View Full Version : Ban on Caffeine?

05-11-2006, 07:21 AM
For most endurance athletes, a couple of 100-mg caffeine pills taken an hour or so before a race will increase power output by a few percent. The International Olympic Committee therefore lists caffeine as a banned substance, but the caffeine in such everyday foods as coffee, tea, chocolate, and Coca-Cola has made enforcement of the ban impractical. The IOC has therefore somewhat ambiguously made caffeine also a restricted substance by setting an upper limit on the amount athletes can have in a urine sample. A 70-kg athlete would probably exceed the limit by drinking more than 5 cups of strong coffee or 5 liters of Coke.
Now there's been a call to enforce the absolute ban (Graham, 2001). The reason? Caffeine use is unethical, because caffeine is not a "traditional nutrient", and because some athletes take caffeine "for the express purpose of gaining an advantage". The sentiment is well-intentioned, but the reasoning is illogical. Traditional foods contain caffeine, so caffeine is a traditional nutrient. Athletes train hard, eat well, and buy expensive equipment to gain an advantage, but we aren't about to ban those practices. Sure, there's a sense in which caffeine is a drug, and there's a sense in which use of any drug is unethical, even when there is no known health risk. But when the drug is part of normal food, an absolute ban would be more than a great inconvenience: in my view it is unethical to make athletes change customary dietary behaviors for the sake of sport.
It would be appropriate to ban deliberate use of pure caffeine, but it’s unlikely anyone can develop a urine or blood test that would distinguish between the synthetic caffeine in capsules and the natural caffeine in the normal diet. The caffeine in drinks containing extracts of guarana berries would also be a problem. These drinks probably work better than coffee, which contains something that partly counteracts the ergogenic effect of caffeine. Guarana drinks are nevertheless natural, if not traditional, fare that should not be banned.

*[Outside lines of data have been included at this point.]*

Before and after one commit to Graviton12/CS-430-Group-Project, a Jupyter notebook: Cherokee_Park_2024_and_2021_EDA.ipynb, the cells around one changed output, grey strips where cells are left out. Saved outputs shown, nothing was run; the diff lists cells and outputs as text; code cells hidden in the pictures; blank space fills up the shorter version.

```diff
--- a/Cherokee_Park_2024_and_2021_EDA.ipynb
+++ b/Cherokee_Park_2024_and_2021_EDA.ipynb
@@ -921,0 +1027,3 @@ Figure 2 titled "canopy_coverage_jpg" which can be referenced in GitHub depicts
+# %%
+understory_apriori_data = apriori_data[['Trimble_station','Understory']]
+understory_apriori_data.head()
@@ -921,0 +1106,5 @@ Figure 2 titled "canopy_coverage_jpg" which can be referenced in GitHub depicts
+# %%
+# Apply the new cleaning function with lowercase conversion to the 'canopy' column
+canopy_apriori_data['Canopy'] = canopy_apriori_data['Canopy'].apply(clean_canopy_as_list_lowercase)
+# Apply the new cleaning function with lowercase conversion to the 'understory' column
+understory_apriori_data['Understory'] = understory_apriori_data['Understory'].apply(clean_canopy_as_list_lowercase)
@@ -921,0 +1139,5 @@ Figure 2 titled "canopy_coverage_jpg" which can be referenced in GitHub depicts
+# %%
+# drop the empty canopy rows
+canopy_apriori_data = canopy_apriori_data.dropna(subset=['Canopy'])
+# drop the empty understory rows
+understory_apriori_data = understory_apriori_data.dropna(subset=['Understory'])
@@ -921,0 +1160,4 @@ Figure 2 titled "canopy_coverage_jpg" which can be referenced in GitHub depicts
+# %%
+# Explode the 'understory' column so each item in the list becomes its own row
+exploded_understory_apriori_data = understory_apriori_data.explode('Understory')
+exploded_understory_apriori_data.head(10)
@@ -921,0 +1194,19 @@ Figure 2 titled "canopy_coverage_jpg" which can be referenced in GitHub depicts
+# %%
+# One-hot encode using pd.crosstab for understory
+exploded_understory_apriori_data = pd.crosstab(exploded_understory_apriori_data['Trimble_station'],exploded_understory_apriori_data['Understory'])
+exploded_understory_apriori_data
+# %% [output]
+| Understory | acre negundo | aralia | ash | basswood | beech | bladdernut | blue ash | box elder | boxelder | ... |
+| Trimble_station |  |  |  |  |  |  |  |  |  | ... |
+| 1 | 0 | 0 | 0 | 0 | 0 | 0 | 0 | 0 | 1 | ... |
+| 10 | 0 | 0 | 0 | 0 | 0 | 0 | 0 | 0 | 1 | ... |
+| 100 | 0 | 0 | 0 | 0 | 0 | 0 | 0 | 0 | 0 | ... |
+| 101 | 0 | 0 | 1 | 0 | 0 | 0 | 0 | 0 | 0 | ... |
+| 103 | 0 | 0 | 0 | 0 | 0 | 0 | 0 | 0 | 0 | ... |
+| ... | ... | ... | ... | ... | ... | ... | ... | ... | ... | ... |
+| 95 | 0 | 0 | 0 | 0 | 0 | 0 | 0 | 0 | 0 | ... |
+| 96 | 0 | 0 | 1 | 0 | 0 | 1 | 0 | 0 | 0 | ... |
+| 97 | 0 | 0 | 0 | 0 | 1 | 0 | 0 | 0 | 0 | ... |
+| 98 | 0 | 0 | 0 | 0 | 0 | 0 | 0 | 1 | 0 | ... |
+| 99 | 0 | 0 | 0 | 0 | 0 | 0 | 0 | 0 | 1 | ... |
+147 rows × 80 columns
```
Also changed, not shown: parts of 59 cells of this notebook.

08-17-2006, 10:36 AM
That is very interesting. I was not aware that caffiene even had a ban for the Olympic Runners. It makes sense that if you don't have it and they take a high dose you are going to gain an edge. You learn something new everday! :D

06-07-2007, 06:54 AM
caffeine is a stimulant...
so um not surprised its banned.